Indonesia to hike pay for domestic helpers in Taiwan

Jakarta, July 26 (CNA) Indonesia is going ahead with a plan to raise wages for its domestic helpers in Taiwan, as the negotiations between the two countries on the issue have not produced any concrete decisions, an Indonesian official told CNA recently.
Taiwan had requested that Indonesia hold off on the pay increase but Agusdin Subiantoro, deputy director of Indonesia's Agency for the Placement and Protection of Indonesian Migrant Workers (APPIMW), said the wait has been "too long."
He said the APPIMW and the Indonesian Economic and Trade Office to Taipei are discussing the matter and will come up with a workable plan that will reflect fluctuations in currency exchange.
Indonesia decided to proceed with the wage increase for domestic helpers because its many rounds of meetings with Taiwan on the issue have not yielded any consensus, Subiantoro told CNA in a recent interview.

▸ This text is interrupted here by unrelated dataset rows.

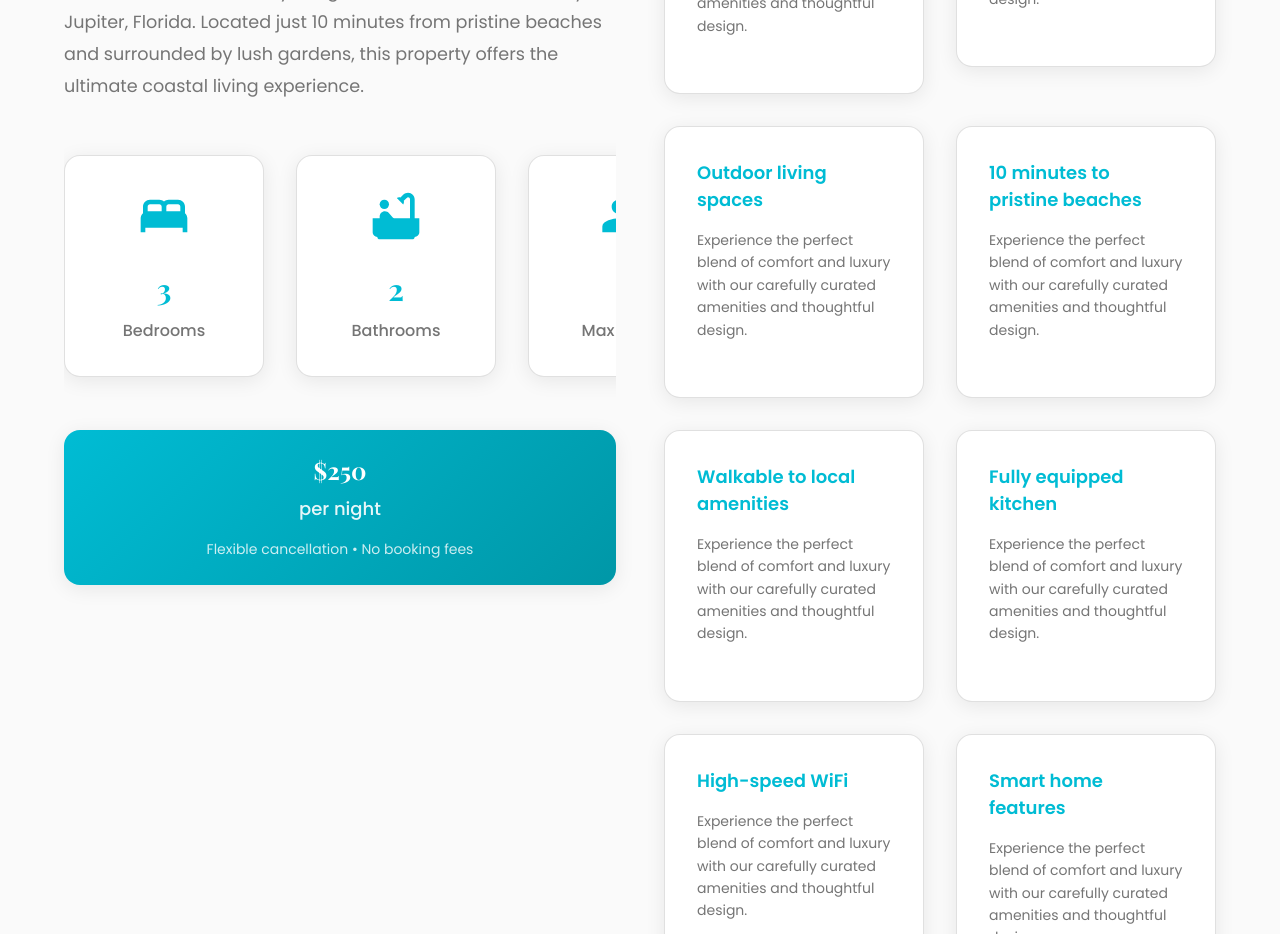
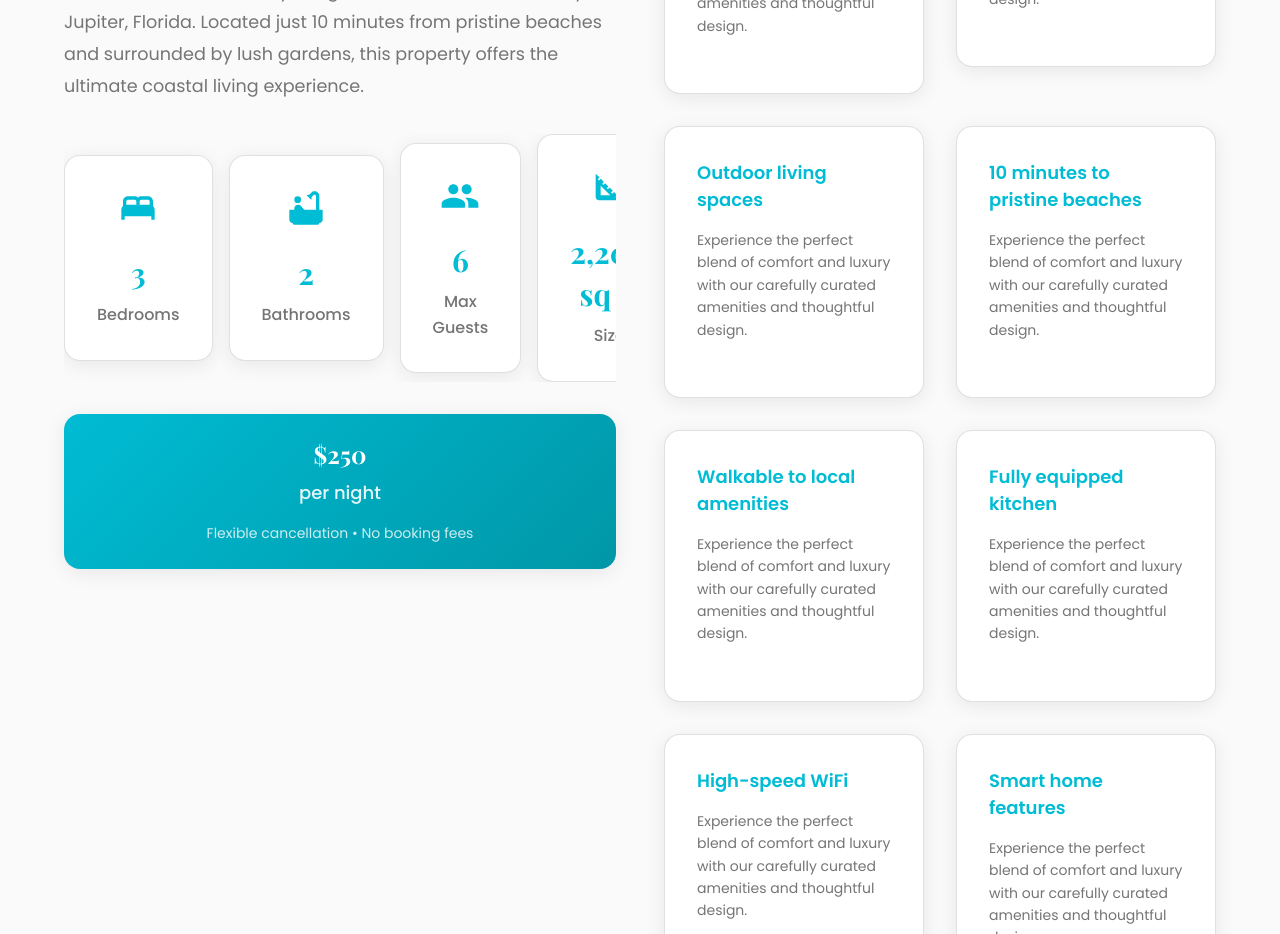
Before and after one commit to ahmadniaz/coastal-paradise, a Next.js app: page / in a window 1280 px wide. Shown: the part 1180-2114 px from the top of the page. Built offline with nearby package versions, Linux system fonts and the light colour scheme.

Commit message:
fixed cards issue on home

```diff
--- a/src/components/property/PropertyDetails/index.tsx
+++ b/src/components/property/PropertyDetails/index.tsx
@@ -119,9 +119,10 @@ export default function PropertyDetails() {
                 <Box sx={{
                   display: 'flex',
                   alignItems: 'center',
-                  gap: 0,
+                  gap: 2,
                   flexWrap: 'nowrap',
                   overflowX: 'auto',
+                  width: '100%',
                   '&::-webkit-scrollbar': {
                     height: 4,
                   },
@@ -149,7 +150,8 @@ export default function PropertyDetails() {
                             backgroundColor: 'background.paper',
                             border: '1px solid',
                             borderColor: 'divider',
-                            minWidth: '200px',
+                            minWidth: '120px',
+                            flex: '1 1 0px',
                             '&:hover': {
                               transform: 'translateY(-4px)',
                               boxShadow: '0 8px 25px rgba(0, 0, 0, 0.1)',
@@ -159,7 +161,7 @@ export default function PropertyDetails() {
                         >
                           <stat.icon
                             sx={{
-                              fontSize: '3.5rem',
+                              fontSize: '2.5rem',
                               color: 'primary.main',
                               mb: 2,
                             }}
@@ -187,17 +189,6 @@ export default function PropertyDetails() {
                           </Typography>
                         </Card>
                       </motion.div>
-                      {index < propertyStats.length - 1 && (
-                        <Box
-                          sx={{
-                            width: '2px',
-                            height: '60px',
-                            backgroundColor: 'divider',
-                            mx: 2,
-                            borderRadius: 1,
-                          }}
-                        />
-                      )}
                     </React.Fragment>
                   ))}
                 </Box>
```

Not only Indonesia, but the governments of Vietnam and the Philippines have decided to raise wages for their domestic helpers in Taiwan, Subiantoro said. Indonesia and the Philippines informed Taiwan earlier this month that they had decided to increase the monthly wage for their domestic helpers in Taiwan from the current NT$15,840 to NT$17,500 (US$556).
Taiwan's Ministry of Labor protested the move by the two countries and asked that they delay implementation of the policy until they could reach an agreement with Taiwan on the issue.
On July 1, Taiwan implemented a minimum monthly wage increase from 19,273 to NT$20,008 but foreign domestic workers were not included because their pay is not covered by the country's Labor Standards Act.
Taiwan has argued that if the cost of providing food and lodging for foreign domestic workers was taken into consideration, their pay would be close to the local minimum wage.
Indonesia, with about 210,000 employees in Taiwan, is the leading supplier of migrant workers to Taiwan, followed by Vietnam, Thailand and the Philippines, according to an ANTARA News report.
Nearly 15 percent of Indonesian migrant workers are employed in the manufacturing and construction sector, 80 percent work as domestic helpers, and 3-4 percent as ship crew members. (By Jay Chou and Flor Wang)


Updated : 2021-09-23 21:05 GMT+08:00